evidently we embrace most exterior (universal) truths because they make sense to us - meaning we want achieve our own truth, and if exterior truths present themselves to us (and make sense to us), we will add them as true in ourself. ultimately, we don't add something because, for example: the universally embraced truth that "murder is wrong," we don't embrace because, it is according to the laws of the universe - evident in whatever (societal belief, etc), but because we feel in ourselves that yes, murder is wrong- meaning the possibility for murder to be wrong and not right is logical to us, based on the things we know, and the conscious built into us.
We embrace truths into ourselves when
> A source we fully believe tells it to us
> (most of the time) Our conscious agreed with it
> Our feelings move us
> We make logical conclusions of what we see, based on what we know
> Our upbringings justify it
note: I am not saying that absolute is ever fully known. it is not. It is impossible until we die and what we believed in is either affirmed, different, or we cease to think.
the single individual is higher than the universal because ultimately the most important thing to each individual is himself (what he embraces as true in his own mind) to each man, himself
when each man claims himself, there is noone left
so the individual is more important than the universal, for it is in his mind that truth is made fully apparent, and therefore truly adhered.
truth has weight (NOT that it is made valid) when the individual embraces and adheres to it
truth is nothing to us outside ourselves. meaning if we do not know a truth it does not mean anything to us.
i feel like i am endlessly cycling through the chicken - egg argument
just as the single individual is answerable to truth (God), so he is higher than the universal
can faith be level with God as ethical is the "law" (the OT) and cold?
our duty is to God, who laid down the ethical
if he tells us to do otherwise than the ethical, we obey for he as the author is the higher authority
the giver of the law may suspend the law
"Abraham's act is different. By his act he transgressed the ethical altogether and had a higher telos outside it, in relation to which he suspended it.... It is not to save a nation, not to uphold the idea of a state that Abraham does it; it is not to appease the angry gods.... Therefore, while the tragic hero is great because of his moral virtue, Abraham is great because of a purely personal virtue (p. 59)."

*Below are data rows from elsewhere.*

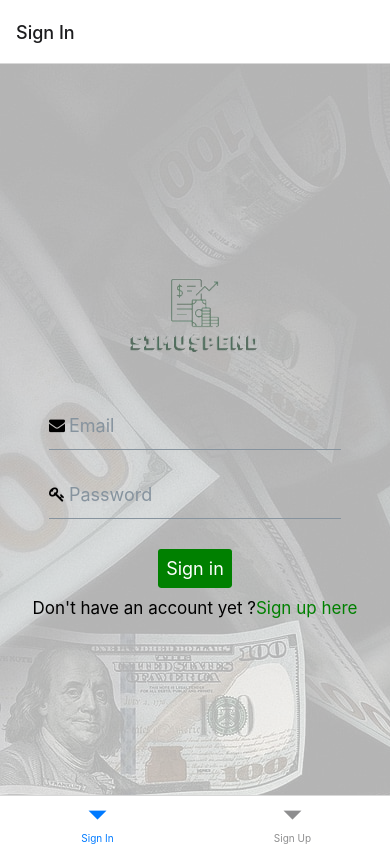
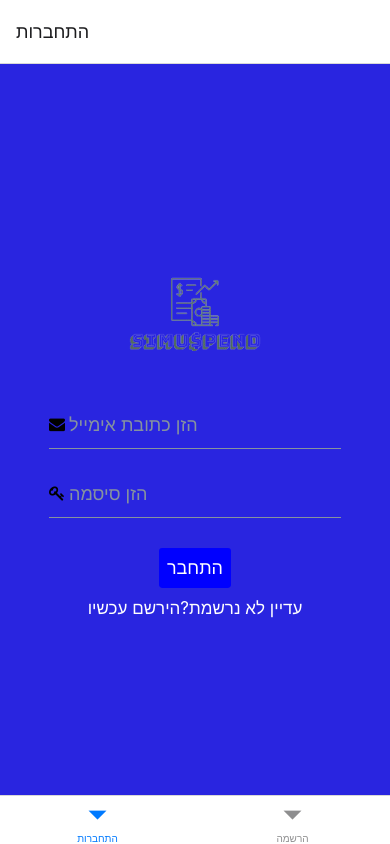
Before and after one commit to p4vele/SimuSpend, a React Native app: screen / in a window 390 px wide. Built offline with nearby package versions, Linux system fonts and the light colour scheme; no server answers.

Commit message:
css+hebrew

```diff
--- a/navigation/authStack.js
+++ b/navigation/authStack.js
@@ -11,8 +11,8 @@ export default function AuthStack() {
   return (
     <NavigationContainer>
       <Tab.Navigator>
-        <Tab.Screen name="Sign In" component={SignInScreen} />
-        <Tab.Screen name="Sign Up" component={SignUpScreen} />
+        <Tab.Screen name="התחברות" component={SignInScreen} />
+        <Tab.Screen name="הרשמה" component={SignUpScreen} />
       </Tab.Navigator>
     </NavigationContainer>
   );
--- a/screens/HomeScreen.js
+++ b/screens/HomeScreen.js
@@ -178,11 +178,11 @@ export default function HomeScreen() {
         source={require('../assets/logo.png')}
         style={{ width: 150, height: 150, alignSelf: 'center', resizeMode: 'contain' }}
       />
-      <Text style={{ fontSize:20, marginBottom:20}}>Hello {user?.email}!</Text>
+      <Text style={{ fontSize:20, marginBottom:20,color:'white',}}>Hello {user?.email}!</Text>
 
       <View style={styles.buttonContainer}>
-          <Button style={styles.button} title="Enter Expense" onPress={toggleModal} />
-          <Button style={styles.button} title="Enter Income" onPress={toggleIncomeModal} />
+          <Button style={styles.button} title="הוסף הוצאה" onPress={toggleModal} />
+          <Button style={styles.button} title="הוסף הכנסה" onPress={toggleIncomeModal} />
 
       </View>
 
@@ -191,15 +191,15 @@ export default function HomeScreen() {
       <Modal visible={isModalVisible} animationType="slide" transparent={true}>
         <View style={styles.modalContainer}>
           <View style={[styles.modalContent, { width: '80%' }]}>
-            <Text style={styles.modalTitle}>Enter Expense</Text>
+            <Text style={styles.modalTitle}>הוסף הוצאה</Text>
             <Input
-              placeholder="Expense Description"
+              placeholder="תיאור"
               value={newExpense}
               onChangeText={(text) => setNewExpense(text)}
               containerStyle={styles.inputContainer}
             />
             <Input
-              placeholder="Expense Amount"
+              placeholder="סכום"
               value={newAmount}
               onChangeText={(text) => setNewAmount(text)}
               keyboardType="numeric"
@@ -213,7 +213,7 @@ export default function HomeScreen() {
               onChange={(event, date) => setDatetime(date.toISOString())}
             />
             <Input
-              placeholder="Number of Payments"
+              placeholder="מספר תשלומים"
               value={numPayments}
               onChangeText={(text) => setNumPayments(text)}
               keyboardType="numeric"
@@ -223,24 +223,24 @@ export default function HomeScreen() {
               selectedValue={selectedExpenseType}
               onValueChange={(itemValue) => setSelectedExpenseType(itemValue)}
             >
-              <Picker.Item label="Food" value="food" />
-              <Picker.Item label="Traffic" value="traffic" />
-              <Picker.Item label="Entertainment" value="entertainment" />
-              <Picker.Item label="Maintenance" value="maintenance" />
-              <Picker.Item label="Rent" value="rent" />
-              <Picker.Item label="Insurence" value="insurence" />
-              <Picker.Item label="House Expense" value="houseexpense" />
-              <Picker.Item label="Other" value="other" />
+              <Picker.Item label="מזון ומשקאות" value="food" />
+              <Picker.Item label="תחבורה" value="traffic" />
+              <Picker.Item label="מסעדות" value="resturants" />
+              <Picker.Item label="שירותי תקשורת" value="communications" />
+              <Picker.Item label="אנרגיה" value="energy" />
+              <Picker.Item label="ביטוח" value="insurence" />
+              <Picker.Item label="ריהוט ובית" value="houseexpense" />
+              <Picker.Item label="שונות" value="other" />
             </Picker>
             <Input
-              placeholder="Comment"
+              placeholder="הערות"
               value={comment}
               onChangeText={(text) => setComment(text)}
               containerStyle={styles.inputContainer}
             />
 
-            <Button title="Add Expense" onPress={addExpense} />
-            <Button title="Cancel" type="outline" onPress={toggleModal} />
+            <Button title="הוסף" onPress={addExpense} />
+            <Button title="ביטול" type="outline" onPress={toggleModal} />
           </View>
         </View>
       </Modal>
@@ -249,15 +249,15 @@ export default function HomeScreen() {
        <Modal visible={isIncomeModalVisible} animationType="slide" transparent={true}>
         <View style={styles.modalContainer}>
           <View style={[styles.modalContent, { width: '80%' }]}>
-            <Text style={styles.modalTitle}>Enter Income</Text>
+            <Text style={styles.modalTitle}>הוסף הכנסה</Text>
             <Input
-              placeholder="Income Description"
+              placeholder="תיאור"
               value={newIncome}
               onChangeText={(text) => setNewIncome(text)}
               containerStyle={styles.inputContainer}
             />
             <Input
-              placeholder="Income Amount"
+              placeholder="סכום"
               value={incomeAmount}
               onChangeText={(text) => setIncomeAmount(text)}
               keyboardType="numeric"
@@ -274,21 +274,20 @@ export default function HomeScreen() {
               selectedValue={selectedIncomeType}
               onValueChange={(itemValue) => setSelectedIncomeType(itemValue)}
             >
-              <Picker.Item label="Salary" value="salary" />
-              <Picker.Item label="Side Job" value="sidejob" />
-              <Picker.Item label="Transaction" value="transaction" />
-              <Picker.Item label="Gift" value="gift" />
-              <Picker.Item label="Other" value="other" />
+              <Picker.Item label="משכורת" value="salary" />
+              <Picker.Item label="העברה " value="transaction" />
+              <Picker.Item label="מתנה" value="gift" />
+              <Picker.Item label="אחר" value="other" />
             </Picker>
             <Input
-              placeholder="Comment"
+              placeholder="הערות"
               value={incomeComment}
               onChangeText={(text) => setIncomeComment(text)}
               containerStyle={styles.inputContainer}
             />
 
-            <Button title="Add Income" onPress={addIncome} />
-            <Button title="Cancel" type="outline" onPress={toggleIncomeModal} />
+            <Button title="הוסף" onPress={addIncome} />
+            <Button title="ביטול" type="outline" onPress={toggleIncomeModal} />
           </View>
         </View>
       </Modal>
@@ -299,19 +298,19 @@ export default function HomeScreen() {
             onPress={() => signOut(auth)}
             style={styles.signOutButton}
         >
-            <Text style={styles.signOutText}>Sign Out</Text>
+            <Text style={styles.signOutText}>התנתק</Text>
         </TouchableOpacity>
     </View>
     <View style={styles.container}>
-    <ImageBackground source={require('../assets/background.jpg')} style={styles.background}>
+
           <Swiper>
             <View style={styles.slideDeafault}>
               {/* Display expense chart */}
-              <Text style={styles.chartTitle}>Expense Chart</Text>
+              <Text style={styles.chartTitle}>הוצאות</Text>
                 <PieChart
                   data={expenseChartData}
-                  width={350} // Adjusted width
-                  height={150} // Adjusted height
+                  width={350}
+                  height={150}
                   chartConfig={{
                     backgroundGradientFrom: '#1E2923',
                     backgroundGradientTo: '#08130D',
@@ -324,7 +323,7 @@ export default function HomeScreen() {
             </View>
             <View style={styles.slideDeafault}>
                 {/* Display income chart */}
-                <Text style={styles.chartTitle}>Income Chart</Text>
+                <Text style={styles.chartTitle}>הכנסות</Text>
                     <PieChart
                       data={incomeChartData}
                       width={350} // Adjusted width
@@ -340,12 +339,10 @@ export default function HomeScreen() {
                 />
             </View>
           </Swiper>
-          </ImageBackground>
+
       </View>
       <View style={styles.operationsScreenContainer}>
-        <ImageBackground source={require('../assets/background.jpg')} style={styles.background}>
           <OperationsScreen data={expenses.concat(incomes).sort((a, b) => new Date(b.datetime) - new Date(a.datetime))} />
-        </ImageBackground>
       </View>
     </View>
     </ImageBackground>
@@ -362,16 +359,18 @@ const styles = StyleSheet.create({
     flex: 1,
     width:'100%',
     justifyContent: 'flex-end',
+
   },
   container: {
     flex: 1,
-    backgroundColor: 'rgba(255, 255, 255, 0.8)',
+    backgroundColor: 'rgba(255, 255, 255, 0.1)',
     alignItems: 'center',
     justifyContent: 'center',
   },
   inputContainer: {
     width: '80%',
     marginTop: 10,
+    direction:'rtl',
   },
   expenseItem: {
     flexDirection: 'row',
@@ -389,6 +388,7 @@ const styles = StyleSheet.create({
     flex: 1,
   },
   listHeader: {
+
     flexDirection: 'row',
     justifyContent: 'space-between',
     alignItems: 'center',
@@ -412,11 +412,14 @@ const styles = StyleSheet.create({
     elevation: 5,
   },
   modalTitle: {
+    direction:'rtl',
     fontSize: 18,
     fontWeight: 'bold',
     marginBottom: 10,
+    marginRight: 80,
   },
   headerContainer: {
+    direction:'rtl',
     position: 'absolute',
     top: 0,
     right: 0,
@@ -428,7 +431,7 @@ const styles = StyleSheet.create({
   signOutButton: {
     padding: 10,
     borderRadius: 5,
-    backgroundColor: 'green',
+    backgroundColor: 'blue',
   },
   signOutText: {
     color: 'white',
@@ -443,17 +446,18 @@ const styles = StyleSheet.create({
   },
 
   chartTitle: {
+    direction:'rtl',
     fontSize: 18,
     fontWeight: 'bold',
     marginTop: 20,
     marginBottom: 10,
-    right: 100,
+    right: 0,
   },
   slideDeafault:{
     flex:1,
     justifyContent:'center',
     alignItems:'center',
-    backgroundColor: 'rgba(255, 255, 255, 0.7)',
+
   },
 
 });
--- a/screens/OperationsScreen.js
+++ b/screens/OperationsScreen.js
@@ -69,7 +69,6 @@ export default function OperationsScreen({ navigation }) {
   return (
     <ImageBackground source={require('../assets/background.jpg')} style={styles.background}>
       <View style={styles.container}>
-        <Text style={styles.title}>Operations</Text>
         <FlatList
           data={data}
           keyExtractor={(item) => item.id}
@@ -102,7 +101,7 @@ const styles = StyleSheet.create({
   },
   container: {
     flex: 1,
-    backgroundColor: 'rgba(255, 255, 255, 0.8)',
+    backgroundColor: 'rgba(255, 255, 255, 0.1)',
     padding: 20,
   },
   title: {
@@ -120,9 +119,11 @@ const styles = StyleSheet.create({
     paddingVertical: 10,
   },
   entryDescription: {
+    direction:'rtl',
     flex: 2,
   },
   entryAmount: {
+    direction:'rtl',
     flex: 1,
   },
   deleteButton: {
@@ -149,6 +150,7 @@ const styles = StyleSheet.create({
     marginTop: 10,
   },
   entryGridItem: {
+    direction:'rtl',
     flex: 1,
     flexDirection: 'row',
     justifyContent: 'space-between',
--- a/screens/SignInScreen.js
+++ b/screens/SignInScreen.js
@@ -32,7 +32,7 @@ const SignInScreen = ({ navigation }) => {
     <View style={styles.container}>
       <Image source={require('../assets/logo.png')}   style={{width: 150, height: 150, alignSelf: 'center', resizeMode: 'contain'}} />
       <Input
-        placeholder='Email'
+        placeholder='הזן כתובת אימייל'
         containerStyle={styles.inputContainer}
         value={email}
         onChangeText={(text) => setEmail(text)}
@@ -40,7 +40,7 @@ const SignInScreen = ({ navigation }) => {
       />
 
       <Input
-        placeholder='Password'
+        placeholder='הזן סיסמה'
         containerStyle={styles.inputContainer}
         value={password}
         onChangeText={(text) => setPassword(text)}
@@ -49,11 +49,11 @@ const SignInScreen = ({ navigation }) => {
       />
       {<Text style={styles.error}>{validationMessage}</Text>}
 
-      <Button title="Sign in" buttonStyle={styles.button} onPress={login} />
+      <Button title="התחבר" buttonStyle={styles.button} onPress={login} />
       <Text style={styles.signUpText}>
-        Don't have an account yet ?
+        עדיין לא נרשמת?
         <TouchableOpacity onPress={() => navigation.navigate('Sign Up')} >
-          <Text style={styles.signUpLink}>Sign up here</Text>
+          <Text style={styles.signUpLink}>הירשם עכשיו</Text>
         </TouchableOpacity>
       </Text>
     </View>
@@ -71,7 +71,7 @@ const styles = StyleSheet.create({
   },
   container: {
     flex: 1,
-    backgroundColor: 'rgba(255, 255, 255, 0.7)',
+    backgroundColor: 'rgba(255, 255, 255, 0.1)',
     alignItems: 'center',
     justifyContent: 'center',
   },
@@ -86,7 +86,7 @@ const styles = StyleSheet.create({
   },
   button: {
     marginTop: 10,
-    backgroundColor:'green',
+    backgroundColor:'blue',
     },
   error: {
     marginTop: 10,
@@ -96,12 +96,13 @@ const styles = StyleSheet.create({
     marginTop: 5,
     fontSize: 17,
     textAlign: 'center',
+    color: 'white',
   },
   signUpLink: {
     marginTop: 5,
     fontSize: 17,
     textAlign: 'center',
-    color: 'green',
+    color: 'white',
   },
 });
 
--- a/screens/SignUpScreen.js
+++ b/screens/SignUpScreen.js
@@ -42,41 +42,44 @@ const SignUpScreen = ({ navigation }) => {
         <Image source={require('../assets/logo.png')} style={styles.logo} />
 
         <Input
-          placeholder='Email'
+          placeholder='הזמן כתובת אימייל'
           containerStyle={styles.inputContainer}
           value={email}
           onChangeText={(text) => setEmail(text)}
           leftIcon={<Icon name='envelope' size={16} />}
+          placeholderStyle={{ textAlign: 'right' }}
         />
 
         <Input
-          placeholder='Password'
+          placeholder='הזן סיסמה'
           containerStyle={styles.inputContainer}
           value={password}
           onChangeText={(value) => validateAndSet(value, setPassword)}
           secureTextEntry
           leftIcon={<Icon name='key' size={16} />}
+          placeholderStyle={{ textAlign: 'right' }}
         />
 
         <Input
-          placeholder='Confirm password'
+          placeholder='הזן סיסמה שנית'
           containerStyle={styles.inputContainer}
           value={confirmPassword}
           onChangeText={(value) => validateAndSet(value, setConfirmPassword)}
           secureTextEntry
           leftIcon={<Icon name='key' size={16} />}
           onBlur={() => checkPassword(password, confirmPassword)}
+          placeholderStyle={{ textAlign: 'right' }}
         />
 
         {<Text style={styles.error}>{validationMessage}</Text>}
 
-        <Button title='Sign up' buttonStyle={styles.button} onPress={createAccount} />
+        <Button title='הרשמה' buttonStyle={styles.button} onPress={createAccount} />
 
         <View>
           <Text style={styles.signInText}>
-            Already have an account?
+            משתמש קיים?
             <TouchableOpacity onPress={() => navigation.navigate('Sign In')} style={{ color: 'blue', marginLeft: 10 }}>
-              <Text style={styles.signInLink}>Login here </Text>
+              <Text style={styles.signInLink}>התחבר כאן </Text>
             </TouchableOpacity>
           </Text>
         </View>
@@ -95,7 +98,7 @@ const styles = StyleSheet.create({
   container: {
     flex: 1,
     paddingTop: 20,
-    backgroundColor: 'rgba(255, 255, 255, 0.7)', // Add a semi-transparent white background to improve readability
+    backgroundColor: 'rgba(255, 255, 255, 0.1)',
     alignItems: 'center',
     justifyContent: 'center',
   },
@@ -110,7 +113,7 @@ const styles = StyleSheet.create({
   },
   button: {
     marginTop: 10,
-    backgroundColor:'green',
+    backgroundColor:'blue',
   },
   error: {
     marginTop: 10,
@@ -120,12 +123,14 @@ const styles = StyleSheet.create({
     marginTop: 5,
     fontSize: 17,
     textAlign: 'center',
+    color: 'white',
+
   },
   signInLink: {
     marginTop: 5,
     fontSize: 17,
     textAlign: 'center',
-    color: 'green',
+    color: 'white',
   },
 });
 
```
Also changed, not shown: assets/background.jpg.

"This reminds one of the old dilemma as to whether something is wrong because it is wrong absolutely, or because God declares it wrong. If the former be true, then the moral law would appear to be higher than God, since it would be more fundamental. If the latter, one might posit that the moral law is not intrinsically right, but only provisionally so, that God might have decreed it otherwise. To my thinking, the only solution is that God's nature (from whence comes the law) is grounded in his being, so that this dilemma is non-existent. In other words, the dilemma presumes a chronology or evolution in deity. But questions of time are meaningless."
K: The paradox of faith, then, is this: that the single individual is higher than the universal, that the single individual...determines his relation to the universal by his relation to the absolute, not his relation to the absolute by his relation to the universal.
"Faith is the highest passion in a person"